In 1988, the RBI set up Committee on Computerisation in Banks (1988) headed by Dr. C.R. Rangarajan which emphasized that settlement operation must be computerized in the clearing houses of RBI in Bhubaneshwar, Guwahati, Jaipur, Patna and Thiruvananthapuram.It further stated that there should be National Clearing of inter-city cheques at Kolkata,Mumbai,Delhi,Chennai and MICR should be made Operational.It also focused on computerisation of branches and increasing connectivity among branches through computers.It also suggested modalities for implementing on-line banking.The committee submitted its reports in 1989 and computerisation began form 1993 with the settlement between IBA and bank employees' association.
In 1994, Committee on Technology Issues relating to Payments System, Cheque Clearing and Securities Settlement in the Banking Industry (1994) was set up with chairman Shri WS Saraf, Executive Director, Reserve Bank of India. It emphasized on Electronic Funds Transfer (EFT) system, with the BANKNET communications network as its carrier. It also said that MICR clearing should be set up in all branches of all banks with more than 100 branches.

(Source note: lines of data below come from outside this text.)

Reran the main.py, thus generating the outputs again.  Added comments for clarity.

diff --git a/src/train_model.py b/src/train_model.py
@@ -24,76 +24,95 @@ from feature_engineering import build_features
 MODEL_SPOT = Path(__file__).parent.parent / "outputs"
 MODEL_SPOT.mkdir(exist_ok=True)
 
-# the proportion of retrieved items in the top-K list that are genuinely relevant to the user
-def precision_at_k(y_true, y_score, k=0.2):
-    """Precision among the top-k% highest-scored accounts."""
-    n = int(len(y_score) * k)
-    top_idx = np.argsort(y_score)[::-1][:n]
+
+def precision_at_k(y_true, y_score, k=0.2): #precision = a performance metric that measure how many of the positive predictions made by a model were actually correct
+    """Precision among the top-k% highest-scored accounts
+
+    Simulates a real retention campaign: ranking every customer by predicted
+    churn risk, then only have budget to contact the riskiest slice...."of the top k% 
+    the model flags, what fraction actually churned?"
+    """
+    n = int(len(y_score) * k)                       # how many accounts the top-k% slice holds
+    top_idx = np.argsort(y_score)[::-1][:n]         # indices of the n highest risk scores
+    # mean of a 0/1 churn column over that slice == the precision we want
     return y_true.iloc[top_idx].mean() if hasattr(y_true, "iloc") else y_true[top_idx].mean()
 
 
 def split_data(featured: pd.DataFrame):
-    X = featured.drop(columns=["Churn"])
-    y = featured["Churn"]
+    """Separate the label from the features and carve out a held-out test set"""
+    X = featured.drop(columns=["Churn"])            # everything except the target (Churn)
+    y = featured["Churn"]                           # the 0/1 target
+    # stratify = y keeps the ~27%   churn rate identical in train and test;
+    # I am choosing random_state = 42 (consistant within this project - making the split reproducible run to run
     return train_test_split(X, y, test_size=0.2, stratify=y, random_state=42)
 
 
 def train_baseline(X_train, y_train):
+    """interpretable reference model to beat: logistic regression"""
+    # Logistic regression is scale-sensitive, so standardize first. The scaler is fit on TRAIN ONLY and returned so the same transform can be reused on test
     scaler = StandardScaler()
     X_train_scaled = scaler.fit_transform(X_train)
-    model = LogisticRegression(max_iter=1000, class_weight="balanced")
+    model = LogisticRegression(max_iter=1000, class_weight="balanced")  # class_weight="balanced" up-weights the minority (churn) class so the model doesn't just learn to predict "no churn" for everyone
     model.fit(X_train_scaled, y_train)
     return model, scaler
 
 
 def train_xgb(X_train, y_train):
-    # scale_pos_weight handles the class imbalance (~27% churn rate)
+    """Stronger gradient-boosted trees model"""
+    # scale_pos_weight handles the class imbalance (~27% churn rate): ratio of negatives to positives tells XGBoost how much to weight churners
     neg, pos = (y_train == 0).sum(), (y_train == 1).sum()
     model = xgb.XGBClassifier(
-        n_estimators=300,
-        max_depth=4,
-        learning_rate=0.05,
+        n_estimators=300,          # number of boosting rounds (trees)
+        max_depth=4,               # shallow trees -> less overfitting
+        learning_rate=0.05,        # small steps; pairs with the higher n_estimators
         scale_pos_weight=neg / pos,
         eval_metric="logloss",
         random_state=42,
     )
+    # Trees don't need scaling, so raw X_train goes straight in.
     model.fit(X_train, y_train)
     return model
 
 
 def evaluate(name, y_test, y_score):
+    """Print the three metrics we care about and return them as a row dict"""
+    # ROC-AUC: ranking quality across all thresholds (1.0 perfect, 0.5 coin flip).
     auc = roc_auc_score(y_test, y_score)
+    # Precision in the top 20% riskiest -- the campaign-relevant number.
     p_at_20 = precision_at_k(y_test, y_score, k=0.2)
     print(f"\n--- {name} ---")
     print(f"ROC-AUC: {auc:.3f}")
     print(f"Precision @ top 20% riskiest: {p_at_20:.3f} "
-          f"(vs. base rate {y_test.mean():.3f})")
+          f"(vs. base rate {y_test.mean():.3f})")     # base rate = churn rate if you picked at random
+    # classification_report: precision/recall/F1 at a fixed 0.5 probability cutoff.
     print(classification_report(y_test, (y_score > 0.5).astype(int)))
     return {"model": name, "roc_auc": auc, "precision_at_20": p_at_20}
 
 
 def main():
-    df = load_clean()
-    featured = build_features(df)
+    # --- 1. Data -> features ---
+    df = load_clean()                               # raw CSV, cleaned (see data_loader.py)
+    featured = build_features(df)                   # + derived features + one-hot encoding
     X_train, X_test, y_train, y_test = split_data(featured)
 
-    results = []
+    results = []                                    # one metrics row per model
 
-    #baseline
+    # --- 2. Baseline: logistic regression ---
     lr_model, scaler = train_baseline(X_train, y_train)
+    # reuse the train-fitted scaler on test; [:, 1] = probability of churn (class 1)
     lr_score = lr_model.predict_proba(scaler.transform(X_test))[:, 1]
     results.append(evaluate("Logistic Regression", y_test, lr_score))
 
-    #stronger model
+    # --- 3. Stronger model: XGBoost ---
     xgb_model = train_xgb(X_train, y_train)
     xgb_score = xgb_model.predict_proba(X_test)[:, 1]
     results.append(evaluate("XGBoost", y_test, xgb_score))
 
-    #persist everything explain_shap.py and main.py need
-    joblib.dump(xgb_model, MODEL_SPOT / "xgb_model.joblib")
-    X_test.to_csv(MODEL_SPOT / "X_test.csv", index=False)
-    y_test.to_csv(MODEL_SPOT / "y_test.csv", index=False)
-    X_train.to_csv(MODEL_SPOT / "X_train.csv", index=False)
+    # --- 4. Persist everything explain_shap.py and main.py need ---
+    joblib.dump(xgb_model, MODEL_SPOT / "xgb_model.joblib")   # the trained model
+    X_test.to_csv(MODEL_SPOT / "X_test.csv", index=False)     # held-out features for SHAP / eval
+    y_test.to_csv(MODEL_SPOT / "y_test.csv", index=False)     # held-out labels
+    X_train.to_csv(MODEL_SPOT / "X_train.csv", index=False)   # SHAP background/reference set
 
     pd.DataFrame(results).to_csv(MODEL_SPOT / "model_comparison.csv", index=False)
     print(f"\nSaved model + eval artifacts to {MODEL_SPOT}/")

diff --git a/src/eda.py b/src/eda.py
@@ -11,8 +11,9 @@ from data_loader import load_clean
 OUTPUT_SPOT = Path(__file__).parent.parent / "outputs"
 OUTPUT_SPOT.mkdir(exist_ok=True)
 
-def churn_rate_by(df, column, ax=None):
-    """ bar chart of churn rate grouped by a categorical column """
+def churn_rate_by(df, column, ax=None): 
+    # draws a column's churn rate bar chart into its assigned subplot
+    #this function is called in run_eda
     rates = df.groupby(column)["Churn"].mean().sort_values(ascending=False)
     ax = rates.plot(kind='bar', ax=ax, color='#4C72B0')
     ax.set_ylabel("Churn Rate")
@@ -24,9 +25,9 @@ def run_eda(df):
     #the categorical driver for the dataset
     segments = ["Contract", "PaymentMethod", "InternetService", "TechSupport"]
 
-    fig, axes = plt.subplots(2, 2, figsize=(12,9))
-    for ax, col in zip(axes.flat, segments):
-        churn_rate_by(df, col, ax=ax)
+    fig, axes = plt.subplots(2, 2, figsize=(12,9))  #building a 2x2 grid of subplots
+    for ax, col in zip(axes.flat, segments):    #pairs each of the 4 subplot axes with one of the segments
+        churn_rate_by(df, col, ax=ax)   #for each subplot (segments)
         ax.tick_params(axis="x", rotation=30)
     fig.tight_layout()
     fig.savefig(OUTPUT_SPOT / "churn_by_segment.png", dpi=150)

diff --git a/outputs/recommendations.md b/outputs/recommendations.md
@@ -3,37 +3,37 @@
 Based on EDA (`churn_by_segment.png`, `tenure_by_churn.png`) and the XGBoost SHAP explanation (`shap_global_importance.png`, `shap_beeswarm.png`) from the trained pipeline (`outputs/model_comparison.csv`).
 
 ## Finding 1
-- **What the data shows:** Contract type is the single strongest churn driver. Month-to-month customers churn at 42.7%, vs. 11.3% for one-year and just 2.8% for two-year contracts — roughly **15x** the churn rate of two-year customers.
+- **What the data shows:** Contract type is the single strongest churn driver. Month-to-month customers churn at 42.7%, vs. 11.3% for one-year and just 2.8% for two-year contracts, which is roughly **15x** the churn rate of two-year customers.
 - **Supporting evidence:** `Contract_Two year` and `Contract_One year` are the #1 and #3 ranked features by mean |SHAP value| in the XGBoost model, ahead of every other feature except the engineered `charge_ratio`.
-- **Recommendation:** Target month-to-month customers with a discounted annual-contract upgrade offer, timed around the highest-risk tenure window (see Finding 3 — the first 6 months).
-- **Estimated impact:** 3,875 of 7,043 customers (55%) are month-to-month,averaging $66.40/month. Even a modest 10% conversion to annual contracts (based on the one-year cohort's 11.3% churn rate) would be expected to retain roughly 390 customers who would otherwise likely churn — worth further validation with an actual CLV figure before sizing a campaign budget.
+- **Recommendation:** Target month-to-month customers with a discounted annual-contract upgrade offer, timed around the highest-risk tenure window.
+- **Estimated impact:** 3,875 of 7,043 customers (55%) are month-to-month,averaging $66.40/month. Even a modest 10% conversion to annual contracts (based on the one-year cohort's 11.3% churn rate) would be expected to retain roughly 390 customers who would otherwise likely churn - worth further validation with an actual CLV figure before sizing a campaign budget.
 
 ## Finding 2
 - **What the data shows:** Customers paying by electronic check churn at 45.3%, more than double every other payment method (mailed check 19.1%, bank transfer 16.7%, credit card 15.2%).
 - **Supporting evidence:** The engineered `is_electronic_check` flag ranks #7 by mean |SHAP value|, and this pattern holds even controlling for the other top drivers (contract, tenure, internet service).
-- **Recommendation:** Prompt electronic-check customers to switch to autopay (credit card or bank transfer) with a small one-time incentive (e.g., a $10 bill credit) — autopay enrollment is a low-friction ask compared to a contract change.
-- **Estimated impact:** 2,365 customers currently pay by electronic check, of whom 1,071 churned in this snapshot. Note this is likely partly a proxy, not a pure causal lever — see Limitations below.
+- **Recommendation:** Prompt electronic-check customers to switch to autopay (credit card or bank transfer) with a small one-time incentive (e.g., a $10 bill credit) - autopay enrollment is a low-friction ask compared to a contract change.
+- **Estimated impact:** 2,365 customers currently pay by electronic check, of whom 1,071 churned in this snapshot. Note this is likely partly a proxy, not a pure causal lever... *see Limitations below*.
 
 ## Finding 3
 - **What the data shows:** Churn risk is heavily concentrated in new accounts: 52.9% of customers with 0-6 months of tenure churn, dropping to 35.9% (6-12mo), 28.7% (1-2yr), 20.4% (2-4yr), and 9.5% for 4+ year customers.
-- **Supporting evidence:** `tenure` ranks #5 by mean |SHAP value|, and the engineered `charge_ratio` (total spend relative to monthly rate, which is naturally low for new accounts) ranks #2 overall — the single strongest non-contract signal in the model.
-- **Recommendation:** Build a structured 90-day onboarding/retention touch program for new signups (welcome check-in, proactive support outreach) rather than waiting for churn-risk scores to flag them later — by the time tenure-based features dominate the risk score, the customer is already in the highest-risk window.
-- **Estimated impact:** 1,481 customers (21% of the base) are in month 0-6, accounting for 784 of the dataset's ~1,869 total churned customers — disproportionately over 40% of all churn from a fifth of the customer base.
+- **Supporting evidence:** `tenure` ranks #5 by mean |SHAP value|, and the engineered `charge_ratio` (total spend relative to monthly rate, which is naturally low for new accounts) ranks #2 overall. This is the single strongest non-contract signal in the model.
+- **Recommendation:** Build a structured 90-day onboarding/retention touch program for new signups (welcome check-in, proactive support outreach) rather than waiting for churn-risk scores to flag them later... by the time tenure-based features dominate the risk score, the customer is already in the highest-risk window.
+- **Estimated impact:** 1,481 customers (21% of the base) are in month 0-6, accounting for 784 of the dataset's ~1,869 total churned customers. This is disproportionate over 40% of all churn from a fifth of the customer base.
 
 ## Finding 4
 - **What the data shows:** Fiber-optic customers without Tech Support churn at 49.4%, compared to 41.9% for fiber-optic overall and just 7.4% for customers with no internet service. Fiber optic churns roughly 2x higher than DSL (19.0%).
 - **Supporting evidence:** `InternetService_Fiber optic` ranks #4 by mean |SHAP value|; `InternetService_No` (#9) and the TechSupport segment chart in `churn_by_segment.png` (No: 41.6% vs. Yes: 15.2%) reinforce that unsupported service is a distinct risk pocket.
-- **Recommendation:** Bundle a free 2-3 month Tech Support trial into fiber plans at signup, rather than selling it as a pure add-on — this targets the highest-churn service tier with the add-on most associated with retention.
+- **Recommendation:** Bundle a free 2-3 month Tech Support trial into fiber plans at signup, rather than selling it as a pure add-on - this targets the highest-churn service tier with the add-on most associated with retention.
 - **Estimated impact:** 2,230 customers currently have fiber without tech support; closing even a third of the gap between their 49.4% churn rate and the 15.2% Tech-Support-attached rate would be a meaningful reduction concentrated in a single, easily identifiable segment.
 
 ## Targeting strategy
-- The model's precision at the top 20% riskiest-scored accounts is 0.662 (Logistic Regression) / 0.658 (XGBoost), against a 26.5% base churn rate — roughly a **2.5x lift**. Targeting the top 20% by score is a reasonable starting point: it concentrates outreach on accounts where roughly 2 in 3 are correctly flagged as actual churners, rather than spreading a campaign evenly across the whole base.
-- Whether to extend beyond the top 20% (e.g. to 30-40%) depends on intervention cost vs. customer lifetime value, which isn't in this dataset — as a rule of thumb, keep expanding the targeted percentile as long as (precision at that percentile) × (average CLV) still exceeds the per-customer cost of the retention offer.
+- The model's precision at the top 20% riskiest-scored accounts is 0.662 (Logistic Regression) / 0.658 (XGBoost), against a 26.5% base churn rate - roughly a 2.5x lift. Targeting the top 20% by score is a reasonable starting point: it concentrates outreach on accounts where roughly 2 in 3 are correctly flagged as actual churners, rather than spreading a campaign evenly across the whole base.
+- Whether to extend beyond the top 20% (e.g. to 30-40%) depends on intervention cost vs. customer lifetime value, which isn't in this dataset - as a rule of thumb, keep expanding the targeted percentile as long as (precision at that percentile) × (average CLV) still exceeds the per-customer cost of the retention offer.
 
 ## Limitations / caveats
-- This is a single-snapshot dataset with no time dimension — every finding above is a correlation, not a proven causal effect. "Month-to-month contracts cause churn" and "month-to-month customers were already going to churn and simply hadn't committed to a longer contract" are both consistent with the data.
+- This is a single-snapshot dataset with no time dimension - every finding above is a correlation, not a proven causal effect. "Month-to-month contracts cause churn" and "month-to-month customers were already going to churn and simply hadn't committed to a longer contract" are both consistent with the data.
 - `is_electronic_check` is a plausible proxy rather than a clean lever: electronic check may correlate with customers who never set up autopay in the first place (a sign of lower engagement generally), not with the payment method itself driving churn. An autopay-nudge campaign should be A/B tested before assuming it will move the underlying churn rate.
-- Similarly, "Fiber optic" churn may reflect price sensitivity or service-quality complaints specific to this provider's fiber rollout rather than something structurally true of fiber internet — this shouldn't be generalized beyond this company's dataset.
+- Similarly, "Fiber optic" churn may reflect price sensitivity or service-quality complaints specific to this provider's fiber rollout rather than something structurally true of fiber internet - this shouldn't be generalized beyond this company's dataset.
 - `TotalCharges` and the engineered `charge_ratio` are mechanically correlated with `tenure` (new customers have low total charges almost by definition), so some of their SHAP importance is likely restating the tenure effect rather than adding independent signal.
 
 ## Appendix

Committee for proposing Legislation On Electronic Funds Transfer and other Electronic Payments (1995) emphasized on EFT system. Electronic banking refers to DOING BANKING by using technologies like computers, internet and networking,MICR,EFT so as to increase efficiency, quick service,productivity and transparency in the transaction.
Apart from the above mentioned innovations the banks have been selling the third party products like Mutual Funds, insurances to its clients.Total numbers of ATMs installed in India by various banks as on end March 2005 is 17,642.The New Private Sector Banks in India is having the largest numbers of ATMs which is fol off site ATM is highest for the SBI and its subsidiaries and then it is followed by New Private Banks, Nationalised banks and Foreign banks. While on site is highest for the Nationalised banks of India.
|BANK GROUP||NUMBER OF BRANCHES||ON SITE ATM||OFF SITE ATM||TOTAL ATM|
|STATE BANK OF INDIA||13661||1548||3672||5220|
|OLD PRIVATE SECTOR BANKS||4511||800||441||1241|
|NEW PRIVATE SECTOR BANKS||1685||1883||3729||5612|
According to the Going Concern Concept it is assumed that business shall continue for a foreseeable period ( meaning :- that you can predict will happen ) and ther e is no intention to close the business or scale down its operations significantly. It is because of this concept that a distinction is made between a capital expenditure , i.e., expenditure that will render benefit for a long period and revenue expenditure , i.e., one whose benefit will be exhausted quickly , say , within the year. on the basis of this concept , fixed assets are recorded at their original cost and depreciated in a systematic manner without reference to their market value. For examlpe : A machine purchased is expected to last 10 years. The cost of the machinery is spread on a suitable basis over the next 10 years for ascertaining the profit or loss for each year. The total cost of the machine is not treated as an expense in the year of purchase itself.